When the algorithms now in the lab make it to the front lines, Bill Gate’s remark that a breakthrough in machine learning would be worth ten Microsofts will seem conservative…
— From The Master Algorithm – How the Quest for the ultimate learning machine will remake our world by Pedro Domingos P. 22
Where Are we Headed?
Technology trends come and go all the time? What’s unusual about machine learning is that, through all these changes, through boom and bust, it just keeps growing. Its first big hit was in finance, predicting stock ups and downs, starting in the late 1980s. The next wave was mining corporate databases, which by the mid-1990s were starting to grow quite large, and in areas like direct marketing, customer relationship management, credit scoring, and fraud detection. Then came the web and e-commerce, where automated personalization quickly became de rigueur. When the dot-com bust temporarily curtailed that, the use of learning for web search and ad placement took off. For better or worse, the 9/11 attacks put machine learning in the front line of the war on terror. Web 2.0 brought a swatch of new applications, from mining social networks to figuring out what bloggers are saying about products. In parallel, scientists of all stripes, were increasingly turning to large-scale modeling, with molecular biologists and astronomers leading the charge. The housing bust barely registered; its main effect was a welcome transfer of talent from Wall Street to Silicon Valley. In 2011, the ‘big data’ meme hit, putting machine learning squarely in the center of the global economy’s future. Today, there seems to be hardly an area of human endeavor untouched by machine learning, including seemingly unlikely candidates like music, sports, and wine tasting.

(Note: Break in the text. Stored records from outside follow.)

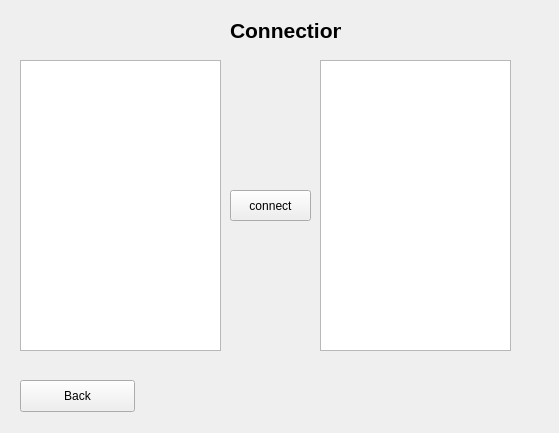
The window that connection.ui (AndriM/Vika3) describes before a commit, drawn with Qt 5.
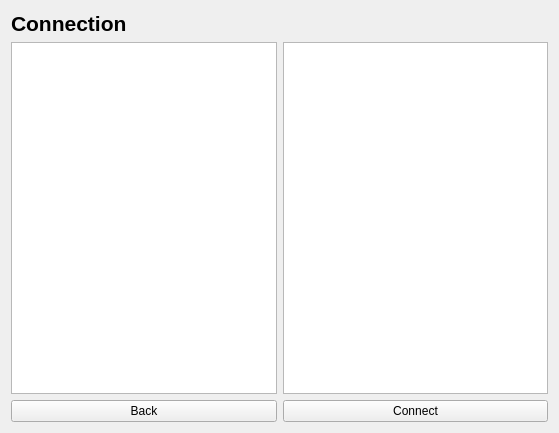
The same window after the commit.

Diff of the .ui file:
```diff
--- a/connection.ui
+++ b/connection.ui
@@ -13,25 +13,29 @@
   <property name="windowTitle">
    <string>Form</string>
   </property>
-  <widget class="QTableWidget" name="comptable">
-   <property name="geometry">
-    <rect>
-     <x>20</x>
-     <y>60</y>
-     <width>201</width>
-     <height>291</height>
-    </rect>
-   </property>
-  </widget>
-  <widget class="QLabel" name="label">
-   <property name="geometry">
-    <rect>
-     <x>230</x>
-     <y>20</y>
-     <width>111</width>
-     <height>20</height>
-    </rect>
-   </property>
+  <layout class="QGridLayout" name="gridLayout">
+   <item row="2" column="0">
+    <widget class="QPushButton" name="backButton">
+     <property name="text">
+      <string>Back</string>
+     </property>
+    </widget>
+   </item>
+   <item row="1" column="0">
+    <widget class="QTableWidget" name="comptable"/>
+   </item>
+   <item row="1" column="2">
+    <widget class="QTableWidget" name="scientiststable"/>
+   </item>
+   <item row="2" column="2">
+    <widget class="QPushButton" name="connectButton">
+     <property name="text">
+      <string>Connect</string>
+     </property>
+    </widget>
+   </item>
+   <item row="0" column="0">
+    <widget class="QLabel" name="connectionLabel">
    <property name="font">
     <font>
      <pointsize>16</pointsize>
@@ -43,42 +47,8 @@
     <string>Connection</string>
    </property>
   </widget>
-  <widget class="QTableWidget" name="scientiststable">
-   <property name="geometry">
-    <rect>
-     <x>320</x>
-     <y>60</y>
-     <width>191</width>
-     <height>291</height>
-    </rect>
-   </property>
-  </widget>
-  <widget class="QPushButton" name="pushButton">
-   <property name="geometry">
-    <rect>
-     <x>230</x>
-     <y>190</y>
-     <width>81</width>
-     <height>31</height>
-    </rect>
-   </property>
-   <property name="text">
-    <string>connect</string>
-   </property>
-  </widget>
-  <widget class="QPushButton" name="pushButton_2">
-   <property name="geometry">
-    <rect>
-     <x>20</x>
-     <y>380</y>
-     <width>115</width>
-     <height>32</height>
-    </rect>
-   </property>
-   <property name="text">
-    <string>Back</string>
-   </property>
-  </widget>
+   </item>
+  </layout>
  </widget>
  <resources/>
  <connections/>
```
Lines whose indentation alone changed are shown as unchanged.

As remarkable as the growth is, it’s only a foretaste of what’s to come. Despite its usefulness, the generation of learning algorithms currently at work in industry is, in fact, quite limited. When the algorithms now in the lab make it to the front lines, Bill Gate’s remark that a breakthrough in machine learning would be worth ten Microsofts will seem conservative. And if the ideas that really put a glimmer in researchers’ eyes bear fruit, machine learning will bring about not just a new era of civilization, but a new stage in the evolution of life on Earth.

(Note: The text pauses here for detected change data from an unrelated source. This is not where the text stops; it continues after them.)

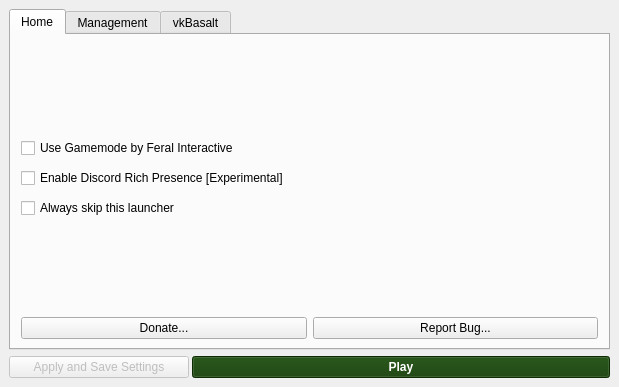
Before: the Qt Designer form src/installer.ui in polkaulfield/lol-for-linux-installer, drawn with Qt 5.
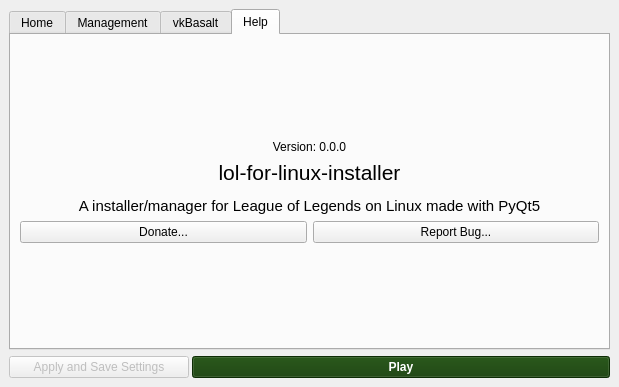
After: the same form once the commit is applied. The open tabs and pages were chosen to show the change. Icons and pictures are not drawn.

Commit message:
Add Help tab
And move donate and report bug buttons to it

Diff of the .ui file:
```diff
--- a/src/installer.ui
+++ b/src/installer.ui
@@ -301,79 +301,6 @@
                  <string>Home</string>
                 </attribute>
                 <layout class="QGridLayout" name="gridLayout_5">
-                 <item row="16" column="1">
-                  <layout class="QHBoxLayout" name="horizontalLayout_8">
-                   <item>
-                    <widget class="QPushButton" name="donatebutton">
-                     <property name="sizePolicy">
-                      <sizepolicy hsizetype="Minimum" vsizetype="Maximum">
-                       <horstretch>0</horstretch>
-                       <verstretch>0</verstretch>
-                      </sizepolicy>
-                     </property>
-                     <property name="font">
-                      <font>
-                       <weight>50</weight>
-                       <bold>false</bold>
-                      </font>
-                     </property>
-                     <property name="toolTip">
-                      <string>&lt;html&gt;&lt;head/&gt;&lt;body&gt;&lt;p&gt;If you found this software useful consider making a donation.&lt;/p&gt;&lt;/body&gt;&lt;/html&gt;</string>
-                     </property>
-                     <property name="text">
-                      <string>Donate...</string>
-                     </property>
-                     <property name="icon">
-                      <iconset theme="emblem-favorite">
-                       <normaloff>.</normaloff>.</iconset>
-                     </property>
-                    </widget>
-                   </item>
-                   <item>
-                    <widget class="QPushButton" name="githubButton2">
-                     <property name="sizePolicy">
-                      <sizepolicy hsizetype="Minimum" vsizetype="Maximum">
-                       <horstretch>0</horstretch>
-                       <verstretch>0</verstretch>
-                      </sizepolicy>
-                     </property>
-                     <property name="maximumSize">
-                      <size>
-                       <width>16777215</width>
-                       <height>16777215</height>
-                      </size>
-                     </property>
-                     <property name="font">
-                      <font>
-                       <weight>50</weight>
-                       <italic>false</italic>
-                       <bold>false</bold>
-                       <underline>false</underline>
-                      </font>
-                     </property>
-                     <property name="toolTip">
-                      <string>&lt;html&gt;&lt;head/&gt;&lt;body&gt;&lt;p&gt;Report bugs on GitHub&lt;/p&gt;&lt;/body&gt;&lt;/html&gt;</string>
-                     </property>
-                     <property name="text">
-                      <string>Report Bug...</string>
-                     </property>
-                     <property name="icon">
-                      <iconset theme="tools-report-bug">
-                       <normaloff>.</normaloff>.</iconset>
-                     </property>
-                     <property name="checkable">
-                      <bool>false</bool>
-                     </property>
-                     <property name="default">
-                      <bool>false</bool>
-                     </property>
-                     <property name="flat">
-                      <bool>false</bool>
-                     </property>
-                    </widget>
-                   </item>
-                  </layout>
-                 </item>
                  <item row="1" column="1" rowspan="2">
                   <spacer name="verticalSpacer_3">
                    <property name="orientation">
@@ -567,6 +494,32 @@
                    </item>
                   </layout>
                  </item>
+                 <item row="11" column="0">
+                  <spacer name="horizontalSpacer_24">
+                   <property name="orientation">
+                    <enum>Qt::Horizontal</enum>
+                   </property>
+                   <property name="sizeHint" stdset="0">
+                    <size>
+                     <width>40</width>
+                     <height>20</height>
+                    </size>
+                   </property>
+                  </spacer>
+                 </item>
+                 <item row="11" column="2">
+                  <spacer name="horizontalSpacer_25">
+                   <property name="orientation">
+                    <enum>Qt::Horizontal</enum>
+                   </property>
+                   <property name="sizeHint" stdset="0">
+                    <size>
+                     <width>40</width>
+                     <height>20</height>
+                    </size>
+                   </property>
+                  </spacer>
+                 </item>
                 </layout>
                </widget>
                <widget class="QWidget" name="tabmanagement">
@@ -1215,6 +1168,130 @@
                  </item>
                 </layout>
                </widget>
+               <widget class="QWidget" name="tababout">
+                <attribute name="icon">
+                 <iconset theme="help-about">
+                  <normaloff>.</normaloff>.</iconset>
+                </attribute>
+                <attribute name="title">
+                 <string>Help</string>
+                </attribute>
+                <layout class="QVBoxLayout" name="verticalLayout_4">
+                 <item>
+                  <spacer name="verticalSpacer_21">
+                   <property name="orientation">
+                    <enum>Qt::Vertical</enum>
+                   </property>
+                   <property name="sizeHint" stdset="0">
+                    <size>
+                     <width>20</width>
+                     <height>40</height>
+                    </size>
+                   </property>
+                  </spacer>
+                 </item>
+                 <item>
+                  <widget class="QLabel" name="versionlabelabout">
+                   <property name="text">
+                    <string>&lt;html&gt;&lt;head/&gt;&lt;body&gt;&lt;p align=&quot;center&quot;&gt;Version: 0.0.0&lt;/p&gt;&lt;/body&gt;&lt;/html&gt;</string>
+                   </property>
+                  </widget>
+                 </item>
+                 <item>
+                  <widget class="QLabel" name="aboutlabel">
+                   <property name="text">
+                    <string>&lt;html&gt;&lt;head/&gt;&lt;body&gt;&lt;p align=&quot;center&quot;&gt;&lt;span style=&quot; font-size:16pt;&quot;&gt;lol-for-linux-installer&lt;/span&gt;&lt;/p&gt;&lt;p align=&quot;center&quot;&gt;&lt;span style=&quot; font-size:11pt;&quot;&gt;A installer/manager for League of Legends on Linux made with PyQt5&lt;/span&gt;&lt;/p&gt;&lt;/body&gt;&lt;/html&gt;</string>
+                   </property>
+                  </widget>
+                 </item>
+                 <item>
+                  <layout class="QHBoxLayout" name="horizontalLayout_8">
+                   <item>
+                    <widget class="QPushButton" name="donatebutton">
+                     <property name="sizePolicy">
+                      <sizepolicy hsizetype="Minimum" vsizetype="Maximum">
+                       <horstretch>0</horstretch>
+                       <verstretch>0</verstretch>
+                      </sizepolicy>
+                     </property>
+                     <property name="font">
+                      <font>
+                       <weight>50</weight>
+                       <bold>false</bold>
+                      </font>
+                     </property>
+                     <property name="toolTip">
+                      <string>&lt;html&gt;&lt;head/&gt;&lt;body&gt;&lt;p&gt;If you found this software useful consider making a donation.&lt;/p&gt;&lt;/body&gt;&lt;/html&gt;</string>
+                     </property>
+                     <property name="text">
+                      <string>Donate...</string>
+                     </property>
+                     <property name="icon">
+                      <iconset theme="emblem-favorite">
+                       <normaloff>.</normaloff>.</iconset>
+                     </property>
+                    </widget>
+                   </item>
+                   <item>
+                    <widget class="QPushButton" name="githubButton2">
+                     <property name="sizePolicy">
+                      <sizepolicy hsizetype="Minimum" vsizetype="Maximum">
+                       <horstretch>0</horstretch>
+                       <verstretch>0</verstretch>
+                      </sizepolicy>
+                     </property>
+                     <property name="maximumSize">
+                      <size>
+                       <width>16777215</width>
+                       <height>16777215</height>
+                      </size>
+                     </property>
+                     <property name="font">
+                      <font>
+                       <weight>50</weight>
+                       <italic>false</italic>
+                       <bold>false</bold>
+                       <underline>false</underline>
+                      </font>
+                     </property>
+                     <property name="toolTip">
+                      <string>&lt;html&gt;&lt;head/&gt;&lt;body&gt;&lt;p&gt;Report bugs on GitHub&lt;/p&gt;&lt;/body&gt;&lt;/html&gt;</string>
+                     </property>
+                     <property name="text">
+                      <string>Report Bug...</string>
+                     </property>
+                     <property name="icon">
+                      <iconset theme="tools-report-bug">
+                       <normaloff>.</normaloff>.</iconset>
+                     </property>
+                     <property name="checkable">
+                      <bool>false</bool>
+                     </property>
+                     <property name="default">
+                      <bool>false</bool>
+                     </property>
+                     <property name="flat">
+                      <bool>false</bool>
+                     </property>
+                    </widget>
+                   </item>
+                  </layout>
+                 </item>
+                 <item>
+                  <spacer name="verticalSpacer_22">
+                   <property name="orientation">
+                    <enum>Qt::Vertical</enum>
+                   </property>
+                   <property name="sizeHint" stdset="0">
+                    <size>
+                     <width>20</width>
+                     <height>40</height>
+                    </size>
+                   </property>
+                  </spacer>
+                 </item>
+                </layout>
+               </widget>
               </widget>
              </item>
              <item>
```
The commit also changes 1 other file.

What makes this possible? How do learning algorithms work? What can’t they currently do, and what will the next generation look like? How will the machine-learning revolution unfold? And what opportunities and dangers should you look out for? That’s what this book is about — read on.”